-- Data provided follows --
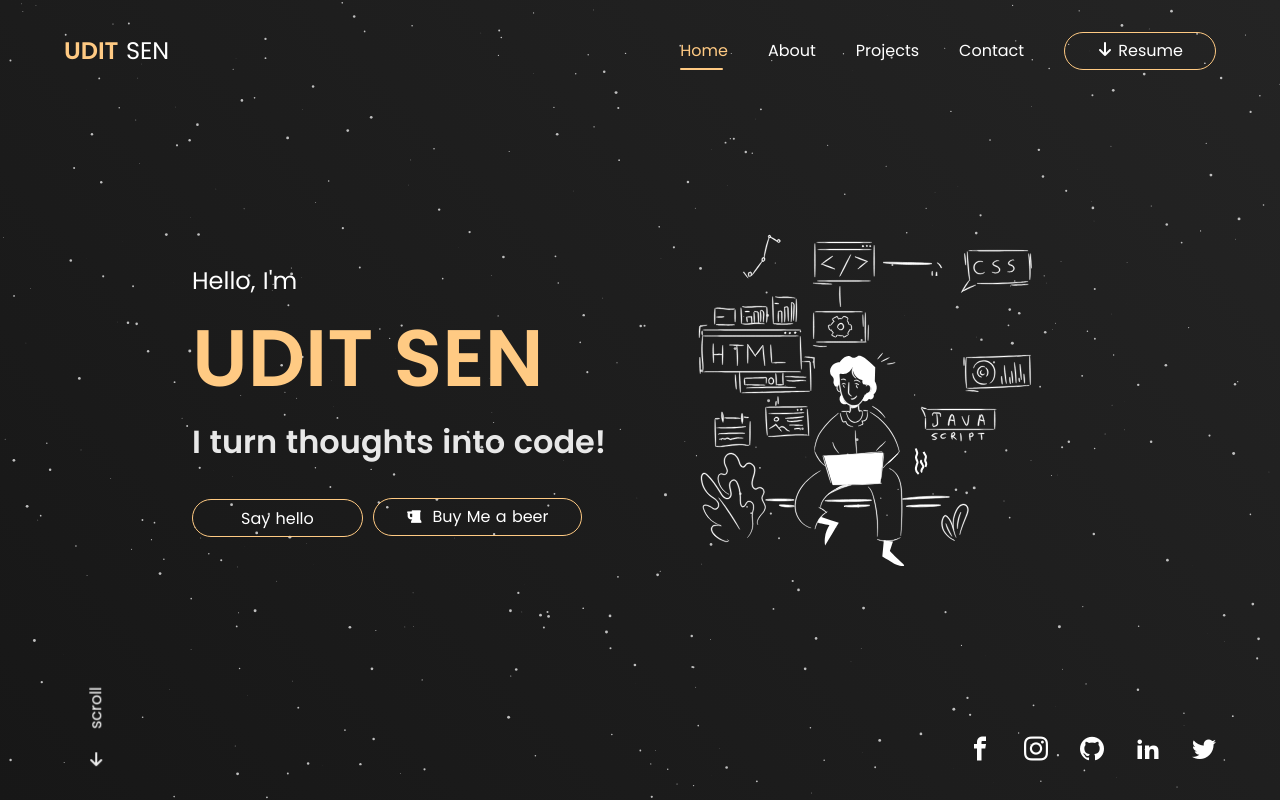
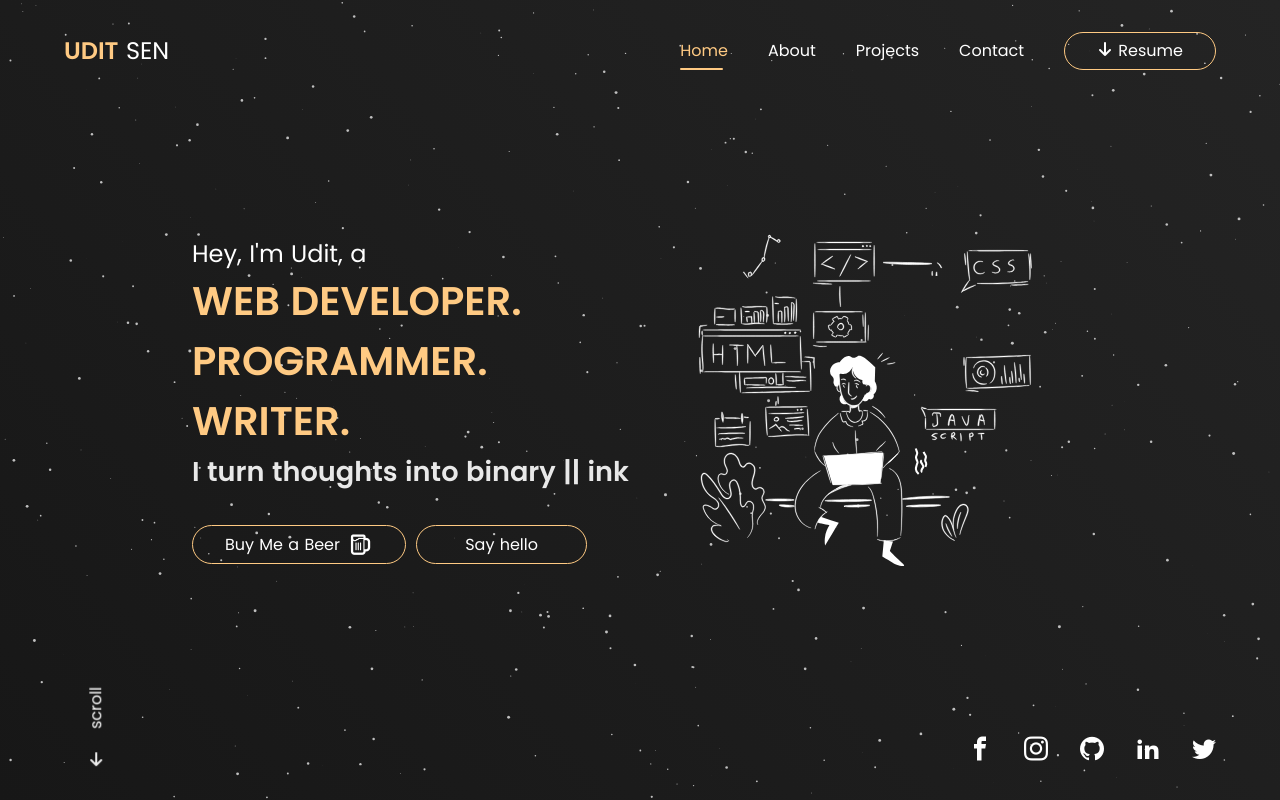
Before and after one commit to aedit/v2, a Nuxt app: page / in a window 1280 px wide. Built offline with nearby package versions, Linux system fonts and the light colour scheme.

Commit message:
Home page updated

```diff
--- a/assets/styles/pages/_home.scss
+++ b/assets/styles/pages/_home.scss
@@ -10,17 +10,23 @@
     justify-content: center;
 
     &__name {
-      font-size: 5rem;
+      font-size: 2.5rem;
       text-transform: uppercase;
     }
 
     &__head {
       opacity: 0.9;
-      font-size: 2rem;
+      font-size: 1.7rem;
     }
 
     &__action {
       user-select: none;
+      display: flex;
+      button {
+        i {
+          font-size: 1.7rem;
+        }
+      }
       button:hover {
         border-color: map-get($color-map, secondary);
         i {
--- a/pages/index.vue
+++ b/pages/index.vue
@@ -1,21 +1,25 @@
 <template>
   <main class="home" @mousewheel="goNextThrottle">
     <div class="home__content">
-      <h2 class="fw-400">Hello, I'm</h2>
-      <h1 class="color-primary home__content__name">Udit Sen</h1>
-      <h2 class="home__content__head mb-6">I turn thoughts into code!</h2>
+      <h2 class="fw-400">Hey, I'm Udit, a</h2>
+      <h1 class="color-primary home__content__name">Web Developer.</h1>
+      <h1 class="color-primary home__content__name">Programmer. Writer.</h1>
+
+      <h2 class="home__content__head mb-6">
+        I turn thoughts into binary || ink
+      </h2>
       <div class="home__content__action">
-        <button
-          class="border-primary px-9 py-1 rounded fw-400 mr-2"
-          @click="$router.push('/contact')"
-        >
-          Say hello
-        </button>
         <button
           class="border-primary px-6 py-1 rounded fw-400 d-inline-flex-center"
           @click="buyMeABeer"
         >
-          <i class="icon-beer-solid mr-2"></i> Buy Me a beer
+          Buy Me a Beer <i class="icon-beer ml-1"></i>
+        </button>
+        <button
+          class="border-primary px-9 py-1 rounded fw-400 ml-2"
+          @click="$router.push('/contact')"
+        >
+          Say hello
         </button>
       </div>
     </div>
```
-- Data provided concluded --
Problem statement: Check each line of the listing for "primary", and copy the ones that hold it.

Reply:
-      <h1 class="color-primary home__content__name">Udit Sen</h1>
+      <h1 class="color-primary home__content__name">Web Developer.</h1>
+      <h1 class="color-primary home__content__name">Programmer. Writer.</h1>
-          class="border-primary px-9 py-1 rounded fw-400 mr-2"
           class="border-primary px-6 py-1 rounded fw-400 d-inline-flex-center"
+          class="border-primary px-9 py-1 rounded fw-400 ml-2"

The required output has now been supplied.